“The name of the Lord is a strong tower: the righteous runneth into it, and is safe.” – Proverbs 18:10
A Snapshot of the Life of Lady Jane Grey:
Born: c 1537, in Bradgate, England
Died: Feb. 12, 1554, in London, England
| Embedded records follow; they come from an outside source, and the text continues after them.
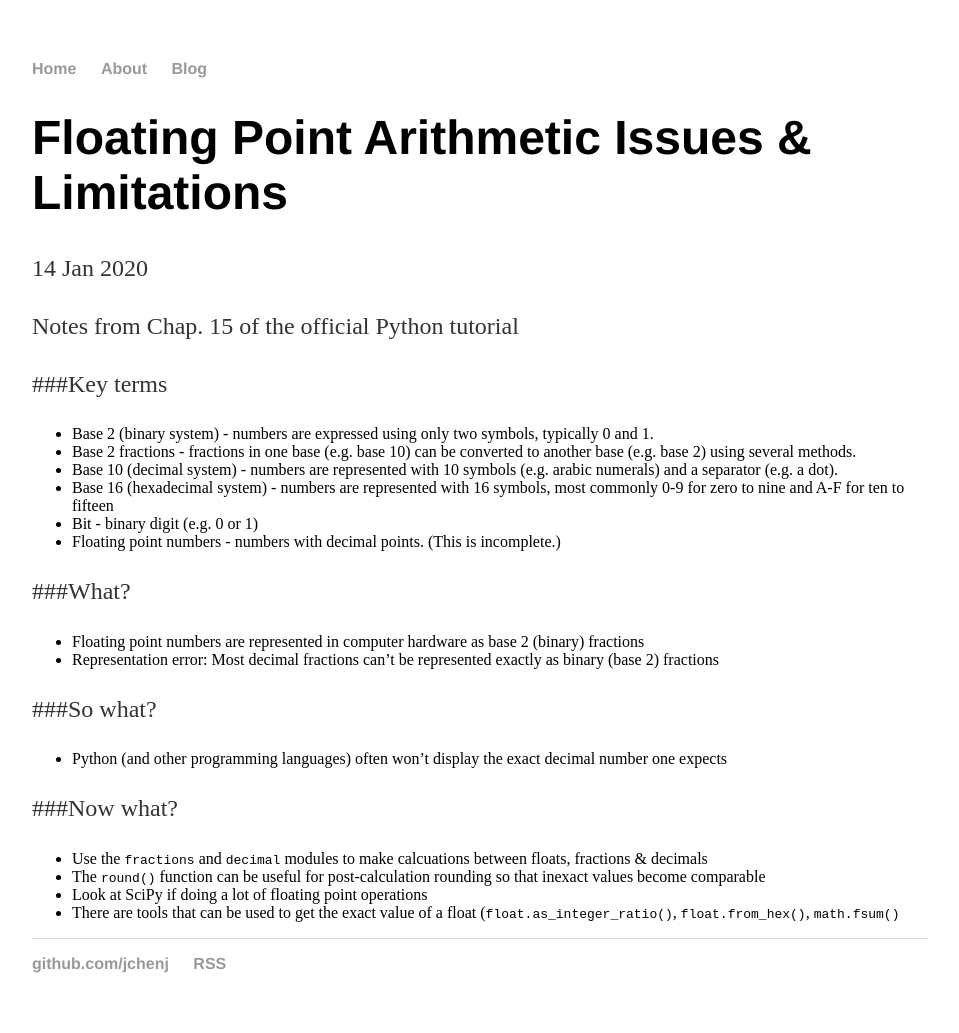
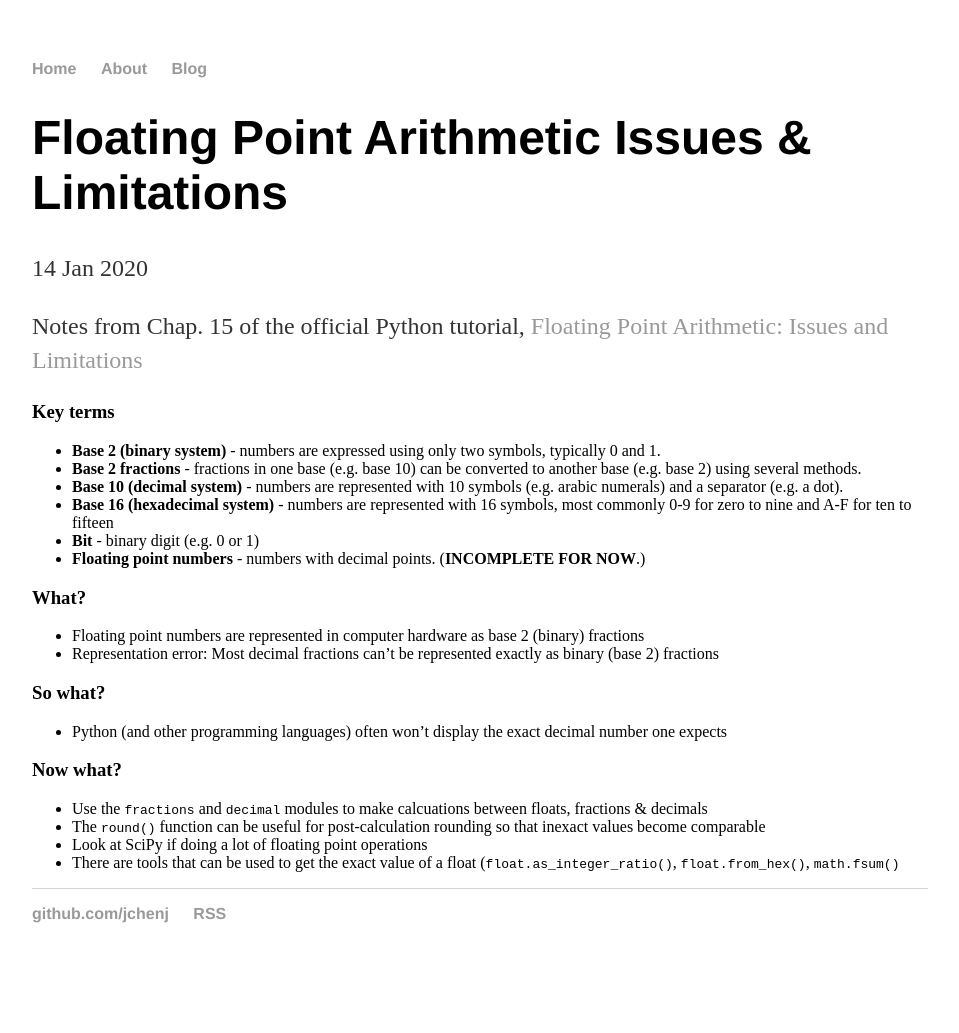
Before and after one commit to jchenj/jchenj.github.io, a Jekyll site: the page built from _posts/2020-01-14-floating-point-arithmetic-issues.md, in a window 1280 px wide. Shown: the whole page, without its empty margins (160-1119 px from the left). Built offline with Jekyll 4.4.1, drawn with Linux system fonts in a browser that asks for light colours; after the commit the page ends 983 px from its top, so only the background shows below that.

Commit message:
Update 2020-01-14-floating-point-arithmetic-issues.md

```diff
--- a/_posts/2020-01-14-floating-point-arithmetic-issues.md
+++ b/_posts/2020-01-14-floating-point-arithmetic-issues.md
@@ -4,25 +4,24 @@ title: Floating Point Arithmetic Issues & Limitations
 date: 2020-01-14
 ---
 
-Notes from Chap. 15 of the official Python tutorial
+Notes from Chap. 15 of the official Python tutorial, [Floating Point Arithmetic: Issues and Limitations](https://docs.python.org/3.7/tutorial/floatingpoint.html)
 
-###Key terms
-* Base 2 (binary system) - numbers are expressed using only two symbols, typically 0 and 1.
-* Base 2 fractions - fractions in one base (e.g. base 10) can be converted to another base (e.g. base 2) using several methods.
-* Base 10 (decimal system) - numbers are represented with 10 symbols (e.g. arabic numerals) and a separator (e.g. a dot).
-* Base 16 (hexadecimal system) - numbers are represented with 16 symbols, most commonly 0-9 for zero to nine and A-F for ten
-to fifteen
-* Bit - binary digit (e.g. 0 or 1)
-* Floating point numbers - numbers with decimal points. (This is incomplete.)
+### Key terms
+* **Base 2 (binary system)** - numbers are expressed using only two symbols, typically 0 and 1.
+* **Base 2 fractions** - fractions in one base (e.g. base 10) can be converted to another base (e.g. base 2) using several methods.
+* **Base 10 (decimal system)** - numbers are represented with 10 symbols (e.g. arabic numerals) and a separator (e.g. a dot).
+* **Base 16 (hexadecimal system)** - numbers are represented with 16 symbols, most commonly 0-9 for zero to nine and A-F for ten to fifteen
+* **Bit** - binary digit (e.g. 0 or 1)
+* **Floating point numbers** - numbers with decimal points. (**INCOMPLETE FOR NOW**.)
 
-###What?
+### What?
 * Floating point numbers are represented in computer hardware as base 2 (binary) fractions
 * Representation error: Most decimal fractions can't be represented exactly as binary (base 2) fractions
 
-###So what?
+### So what?
 * Python (and other programming languages) often won't display the exact decimal number one expects
 
-###Now what?
+### Now what?
 * Use the `fractions` and `decimal` modules to make calcuations between floats, fractions & decimals
 * The `round()` function can be useful for post-calculation rounding so that inexact values become comparable
 * Look at SciPy if doing a lot of floating point operations
```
Martyred English princess. This highly intelligent young woman at the age of twelve was able to write Greek and Latin, speak French and Italian, and was rapidly grasping a knowledge of Hebrew, Chaldee, and Arabic. She was the great granddaughter of King HENRY VII and a victim of a plot to wrestle the throne away from the Tudors and into the family line of the Dudleys. Her father, Earl Grey of Dorset, and the duke of Northumberland, plotted the deception by marrying Jane to the duke’s youngest son, Lord Guildford Dudley, May 1553 and by persuading the dying King EDWARD VI to deed Jane into the line of succession. Upon Edward’s death, Jane briefly became queen on July 10, 1553, at the age of 16. However the council repudiated the action and Mary I was crowned nine days later. Jane and her husband were imprisoned in the Tower of London. At age 17 she pleaded guilty to treason–not wanting to shame her Lord- even though she was the victim of political intrigue, her father’s participation in the abortive insurrection led by Sir Thomas Wyatt. After seven months in prison, Jane was beheaded along with her husband. Her martyrdom was also the result of her faith. She could have converted to Catholicism and maybe became queen. Instead she gave a short testimony and laid her head on the block. – (Excerpt taken from the Reese Chronological Encyclopedia of Christian Biographies. Used by permission.)
A Spiritual Application for our Lives:
What do you do with difficulty? How can a believer respond when troubles and persecutions arise? The testimony of Lady Jane Grey is one of the most compelling accounts of Christian steadfastness in Church history. Many lessons ought to be drawn from this remarkable young woman. The greatest lesson: run to the Lord during your difficulty. The great temptation for all of us is to argue and fuss over every trouble, but God desires to use our trouble as a pathway to communion with Him.
I hope you will ponder these excerpts from the final recorded prayer of seventeen-year-old Lady Jane Grey. These words were penned just hours before her execution.
“O merciful God, consider my misery, best known unto thee; and be thou now unto me a strong tower of defense, I humbly require thee. …be thou a deliverer unto me out of this great misery, or else give me grace patiently to bear thy heavy hand…Why dost thou make so long tarrying? shall I despair of thy mercy? Oh God! Far be that from me; I am thy workmanship, created in Christ Jesus; give me grace therefore to tarry thy leisure, and patiently to bear thy works, assuredly knowing, that as thou canst, so thou wilt deliver me, when it shall please thee, nothing doubting or mistrusting thy goodness towards me; for thou knowest better what is good for me than I do.“
If we are going to allow God to work through our difficulties, we must remember who He is and who we are. He is God. We are created and saved by His love and grace (Ephesians 2:8-10). The Lord is always seeking to shape us and mold us into the image of Christ (Galatians 4:19-21). Lady Jane Grey recognized this in her prayer – “for thou knowest better what is good for me than I do.” This realization is one of the most calming and peace-giving assurances for the believer.
As bold as Lady Jane Grey may have been, she knew that she did not possess the strength to endure. She cried out to the Lord for His divine enablement and prayed to him from His Word. Alluding to Ephesians 6, she continued…
“…therefore do with me in all things what thou wilt, and plague me what way thou wilt. Only in the meantime, arm me, I beseech thee, with thy armor, that I may stand fast…my loins being girded about with verity, having on the breastplate of righteousness, and shod with the shoes prepared by the gospel of peace; above all things, taking to me the shield of faith, wherewith I may be able to quench all the fiery darts of the wicked; and taking the helmet of salvation, and the sword of thy spirit, which is thy most holy word; praying always, with all manner of prayer and supplication, that I may refer myself wholly to thy will, abiding thy pleasure, and comforting myself in those troubles that it shall please thee to send me; seeing such troubles be profitable for me, and seeing I am assuredly persuaded that it cannot but be well all thou doest. Hear me, O merciful Father, for his sake, whom thou wouldest should be a sacrifice for my sins; to whom with thee and the Holy Ghost, be all honor and glory.”
What a testimony of true dependence upon the character and Word of God. We selected Proverbs 18:10 to remember Lady Jane Grey. For it was from her tower of captivity, that Lady Jane Grey ran to her own strong tower – the Lord Jesus. Friends, let us not soon forget the powerful example of this faithful young woman.
A Suggestion for Further Reading…
Foxe’s Book of Martyrs – John Foxe, 1563